WHAT YOU SHOULD DO:
Nothing in the entries may change when you repeat them, and no images may appear.
.....
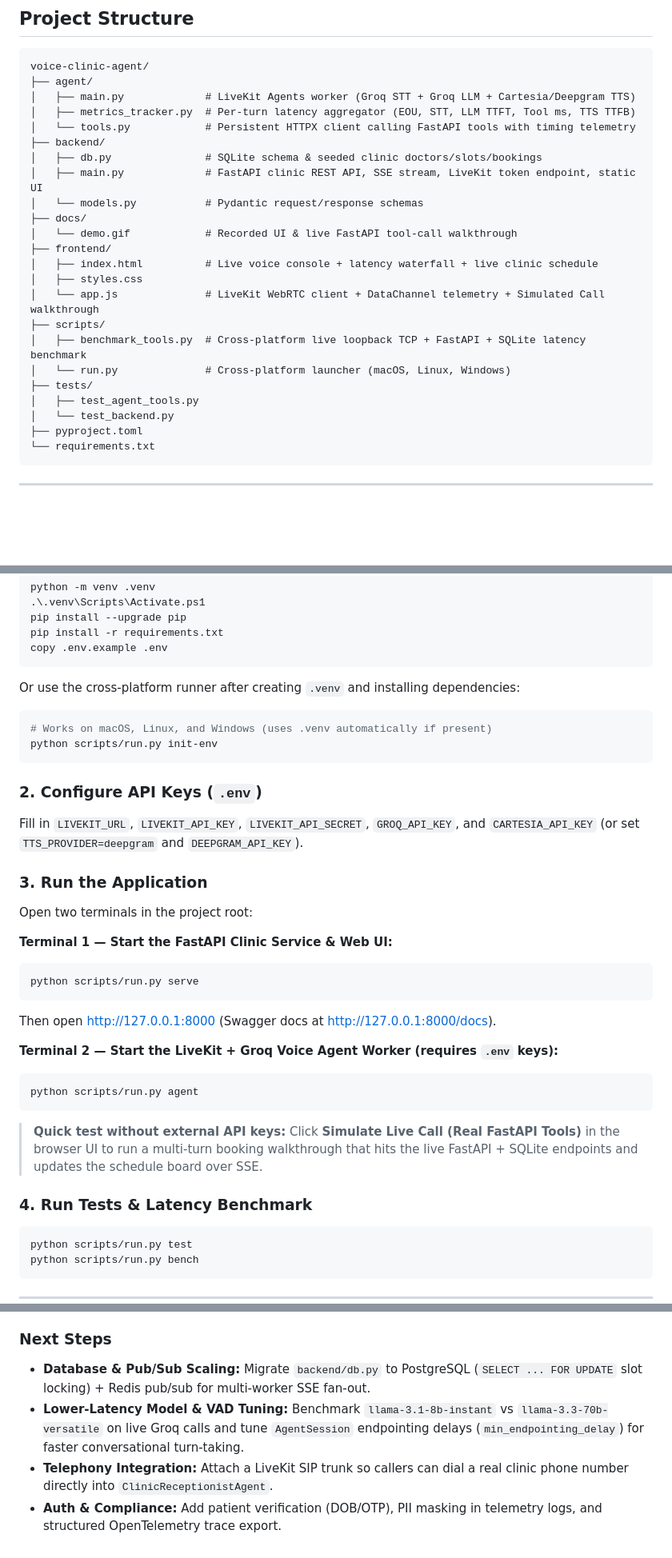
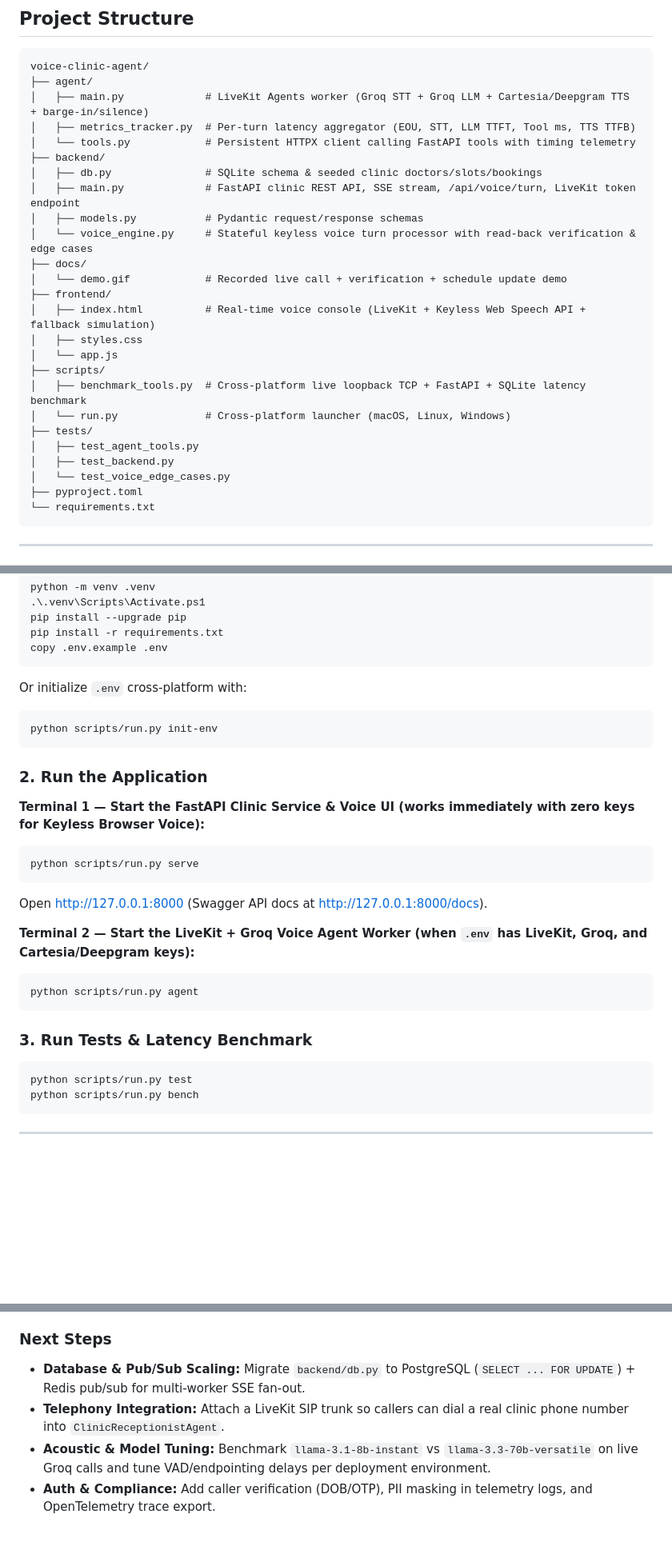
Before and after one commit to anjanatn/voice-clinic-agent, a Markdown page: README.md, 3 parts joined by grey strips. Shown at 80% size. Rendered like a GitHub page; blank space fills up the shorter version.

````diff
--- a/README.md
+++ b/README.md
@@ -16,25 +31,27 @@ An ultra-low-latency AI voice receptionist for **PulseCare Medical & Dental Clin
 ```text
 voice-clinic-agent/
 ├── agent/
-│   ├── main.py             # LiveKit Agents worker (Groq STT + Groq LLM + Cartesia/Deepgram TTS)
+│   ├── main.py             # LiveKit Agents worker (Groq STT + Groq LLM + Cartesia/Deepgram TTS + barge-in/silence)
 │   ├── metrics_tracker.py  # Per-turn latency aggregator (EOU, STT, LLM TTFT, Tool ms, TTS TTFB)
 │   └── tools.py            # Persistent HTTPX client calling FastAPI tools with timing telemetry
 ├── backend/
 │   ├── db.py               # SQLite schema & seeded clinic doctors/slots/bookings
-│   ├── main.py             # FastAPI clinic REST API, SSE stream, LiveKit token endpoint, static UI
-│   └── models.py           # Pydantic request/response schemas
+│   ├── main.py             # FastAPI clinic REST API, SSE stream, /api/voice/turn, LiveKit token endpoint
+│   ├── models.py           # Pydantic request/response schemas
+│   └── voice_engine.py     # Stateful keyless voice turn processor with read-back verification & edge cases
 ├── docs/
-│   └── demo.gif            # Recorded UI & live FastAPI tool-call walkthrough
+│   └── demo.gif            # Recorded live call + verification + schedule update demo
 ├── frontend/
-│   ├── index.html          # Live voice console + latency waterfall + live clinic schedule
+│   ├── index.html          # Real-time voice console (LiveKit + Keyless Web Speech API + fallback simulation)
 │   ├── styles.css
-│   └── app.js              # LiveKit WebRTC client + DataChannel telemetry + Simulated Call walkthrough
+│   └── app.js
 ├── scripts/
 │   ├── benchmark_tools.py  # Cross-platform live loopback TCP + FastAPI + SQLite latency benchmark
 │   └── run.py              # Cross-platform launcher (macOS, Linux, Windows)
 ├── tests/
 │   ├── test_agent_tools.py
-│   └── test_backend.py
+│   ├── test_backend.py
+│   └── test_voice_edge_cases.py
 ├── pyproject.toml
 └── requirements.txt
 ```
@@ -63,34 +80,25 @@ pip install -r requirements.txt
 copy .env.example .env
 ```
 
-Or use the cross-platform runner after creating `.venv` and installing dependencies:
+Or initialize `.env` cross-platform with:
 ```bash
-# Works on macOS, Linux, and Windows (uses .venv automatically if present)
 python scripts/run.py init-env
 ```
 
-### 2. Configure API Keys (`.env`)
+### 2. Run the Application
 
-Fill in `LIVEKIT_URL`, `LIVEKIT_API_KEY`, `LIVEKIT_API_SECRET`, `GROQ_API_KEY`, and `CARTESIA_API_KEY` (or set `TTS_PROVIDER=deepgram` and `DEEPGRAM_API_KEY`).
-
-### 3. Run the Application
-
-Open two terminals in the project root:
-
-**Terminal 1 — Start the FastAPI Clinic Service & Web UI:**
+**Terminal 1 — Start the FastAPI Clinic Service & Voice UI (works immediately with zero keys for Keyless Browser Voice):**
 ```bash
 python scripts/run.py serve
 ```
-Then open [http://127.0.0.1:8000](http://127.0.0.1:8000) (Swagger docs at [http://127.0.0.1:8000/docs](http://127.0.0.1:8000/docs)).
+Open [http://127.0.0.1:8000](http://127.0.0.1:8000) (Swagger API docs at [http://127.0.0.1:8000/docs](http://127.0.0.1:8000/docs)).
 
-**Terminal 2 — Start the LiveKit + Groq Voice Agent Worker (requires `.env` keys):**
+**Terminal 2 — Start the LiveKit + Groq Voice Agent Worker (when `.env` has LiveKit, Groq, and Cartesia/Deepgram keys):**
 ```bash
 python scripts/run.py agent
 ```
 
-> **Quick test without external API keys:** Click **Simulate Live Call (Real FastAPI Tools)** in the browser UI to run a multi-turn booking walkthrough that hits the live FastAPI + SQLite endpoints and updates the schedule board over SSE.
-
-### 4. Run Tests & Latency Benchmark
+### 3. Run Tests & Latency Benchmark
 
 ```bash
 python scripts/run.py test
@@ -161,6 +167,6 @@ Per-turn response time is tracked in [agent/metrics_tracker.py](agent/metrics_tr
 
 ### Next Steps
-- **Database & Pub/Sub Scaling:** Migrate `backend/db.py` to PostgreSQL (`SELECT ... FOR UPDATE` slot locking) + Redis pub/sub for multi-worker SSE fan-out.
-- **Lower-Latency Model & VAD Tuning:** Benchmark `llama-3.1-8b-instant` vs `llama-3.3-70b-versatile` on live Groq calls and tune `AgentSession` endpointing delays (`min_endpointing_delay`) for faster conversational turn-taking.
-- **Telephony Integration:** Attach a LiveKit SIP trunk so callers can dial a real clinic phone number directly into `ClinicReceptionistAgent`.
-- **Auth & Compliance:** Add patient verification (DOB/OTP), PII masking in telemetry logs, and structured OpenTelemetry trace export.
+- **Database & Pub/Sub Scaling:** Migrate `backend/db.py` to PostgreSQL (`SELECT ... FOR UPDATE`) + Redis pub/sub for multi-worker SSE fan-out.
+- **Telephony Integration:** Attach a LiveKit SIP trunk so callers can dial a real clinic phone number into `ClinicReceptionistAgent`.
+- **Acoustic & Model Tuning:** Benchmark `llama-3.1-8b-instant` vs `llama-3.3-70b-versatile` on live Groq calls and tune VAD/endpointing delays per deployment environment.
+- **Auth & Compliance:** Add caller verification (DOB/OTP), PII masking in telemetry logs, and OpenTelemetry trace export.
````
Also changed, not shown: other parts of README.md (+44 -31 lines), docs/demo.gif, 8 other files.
.....
RESULT OF THIS TASK:
Before and after one commit to anjanatn/voice-clinic-agent, a Markdown page: README.md, 3 parts joined by grey strips. Shown at 80% size. Rendered like a GitHub page; blank space fills up the shorter version.

````diff
--- a/README.md
+++ b/README.md
@@ -16,25 +31,27 @@ An ultra-low-latency AI voice receptionist for **PulseCare Medical & Dental Clin
 ```text
 voice-clinic-agent/
 ├── agent/
-│   ├── main.py             # LiveKit Agents worker (Groq STT + Groq LLM + Cartesia/Deepgram TTS)
+│   ├── main.py             # LiveKit Agents worker (Groq STT + Groq LLM + Cartesia/Deepgram TTS + barge-in/silence)
 │   ├── metrics_tracker.py  # Per-turn latency aggregator (EOU, STT, LLM TTFT, Tool ms, TTS TTFB)
 │   └── tools.py            # Persistent HTTPX client calling FastAPI tools with timing telemetry
 ├── backend/
 │   ├── db.py               # SQLite schema & seeded clinic doctors/slots/bookings
-│   ├── main.py             # FastAPI clinic REST API, SSE stream, LiveKit token endpoint, static UI
-│   └── models.py           # Pydantic request/response schemas
+│   ├── main.py             # FastAPI clinic REST API, SSE stream, /api/voice/turn, LiveKit token endpoint
+│   ├── models.py           # Pydantic request/response schemas
+│   └── voice_engine.py     # Stateful keyless voice turn processor with read-back verification & edge cases
 ├── docs/
-│   └── demo.gif            # Recorded UI & live FastAPI tool-call walkthrough
+│   └── demo.gif            # Recorded live call + verification + schedule update demo
 ├── frontend/
-│   ├── index.html          # Live voice console + latency waterfall + live clinic schedule
+│   ├── index.html          # Real-time voice console (LiveKit + Keyless Web Speech API + fallback simulation)
 │   ├── styles.css
-│   └── app.js              # LiveKit WebRTC client + DataChannel telemetry + Simulated Call walkthrough
+│   └── app.js
 ├── scripts/
 │   ├── benchmark_tools.py  # Cross-platform live loopback TCP + FastAPI + SQLite latency benchmark
 │   └── run.py              # Cross-platform launcher (macOS, Linux, Windows)
 ├── tests/
 │   ├── test_agent_tools.py
-│   └── test_backend.py
+│   ├── test_backend.py
+│   └── test_voice_edge_cases.py
 ├── pyproject.toml
 └── requirements.txt
 ```
@@ -63,34 +80,25 @@ pip install -r requirements.txt
 copy .env.example .env
 ```
 
-Or use the cross-platform runner after creating `.venv` and installing dependencies:
+Or initialize `.env` cross-platform with:
 ```bash
-# Works on macOS, Linux, and Windows (uses .venv automatically if present)
 python scripts/run.py init-env
 ```
 
-### 2. Configure API Keys (`.env`)
+### 2. Run the Application
 
-Fill in `LIVEKIT_URL`, `LIVEKIT_API_KEY`, `LIVEKIT_API_SECRET`, `GROQ_API_KEY`, and `CARTESIA_API_KEY` (or set `TTS_PROVIDER=deepgram` and `DEEPGRAM_API_KEY`).
-
-### 3. Run the Application
-
-Open two terminals in the project root:
-
-**Terminal 1 — Start the FastAPI Clinic Service & Web UI:**
+**Terminal 1 — Start the FastAPI Clinic Service & Voice UI (works immediately with zero keys for Keyless Browser Voice):**
 ```bash
 python scripts/run.py serve
 ```
-Then open [http://127.0.0.1:8000](http://127.0.0.1:8000) (Swagger docs at [http://127.0.0.1:8000/docs](http://127.0.0.1:8000/docs)).
+Open [http://127.0.0.1:8000](http://127.0.0.1:8000) (Swagger API docs at [http://127.0.0.1:8000/docs](http://127.0.0.1:8000/docs)).
 
-**Terminal 2 — Start the LiveKit + Groq Voice Agent Worker (requires `.env` keys):**
+**Terminal 2 — Start the LiveKit + Groq Voice Agent Worker (when `.env` has LiveKit, Groq, and Cartesia/Deepgram keys):**
 ```bash
 python scripts/run.py agent
 ```
 
-> **Quick test without external API keys:** Click **Simulate Live Call (Real FastAPI Tools)** in the browser UI to run a multi-turn booking walkthrough that hits the live FastAPI + SQLite endpoints and updates the schedule board over SSE.
-
-### 4. Run Tests & Latency Benchmark
+### 3. Run Tests & Latency Benchmark
 
 ```bash
 python scripts/run.py test
@@ -161,6 +167,6 @@ Per-turn response time is tracked in [agent/metrics_tracker.py](agent/metrics_tr
 
 ### Next Steps
-- **Database & Pub/Sub Scaling:** Migrate `backend/db.py` to PostgreSQL (`SELECT ... FOR UPDATE` slot locking) + Redis pub/sub for multi-worker SSE fan-out.
-- **Lower-Latency Model & VAD Tuning:** Benchmark `llama-3.1-8b-instant` vs `llama-3.3-70b-versatile` on live Groq calls and tune `AgentSession` endpointing delays (`min_endpointing_delay`) for faster conversational turn-taking.
-- **Telephony Integration:** Attach a LiveKit SIP trunk so callers can dial a real clinic phone number directly into `ClinicReceptionistAgent`.
-- **Auth & Compliance:** Add patient verification (DOB/OTP), PII masking in telemetry logs, and structured OpenTelemetry trace export.
+- **Database & Pub/Sub Scaling:** Migrate `backend/db.py` to PostgreSQL (`SELECT ... FOR UPDATE`) + Redis pub/sub for multi-worker SSE fan-out.
+- **Telephony Integration:** Attach a LiveKit SIP trunk so callers can dial a real clinic phone number into `ClinicReceptionistAgent`.
+- **Acoustic & Model Tuning:** Benchmark `llama-3.1-8b-instant` vs `llama-3.3-70b-versatile` on live Groq calls and tune VAD/endpointing delays per deployment environment.
+- **Auth & Compliance:** Add caller verification (DOB/OTP), PII masking in telemetry logs, and OpenTelemetry trace export.
````
Also changed, not shown: other parts of README.md (+44 -31 lines), docs/demo.gif, 8 other files.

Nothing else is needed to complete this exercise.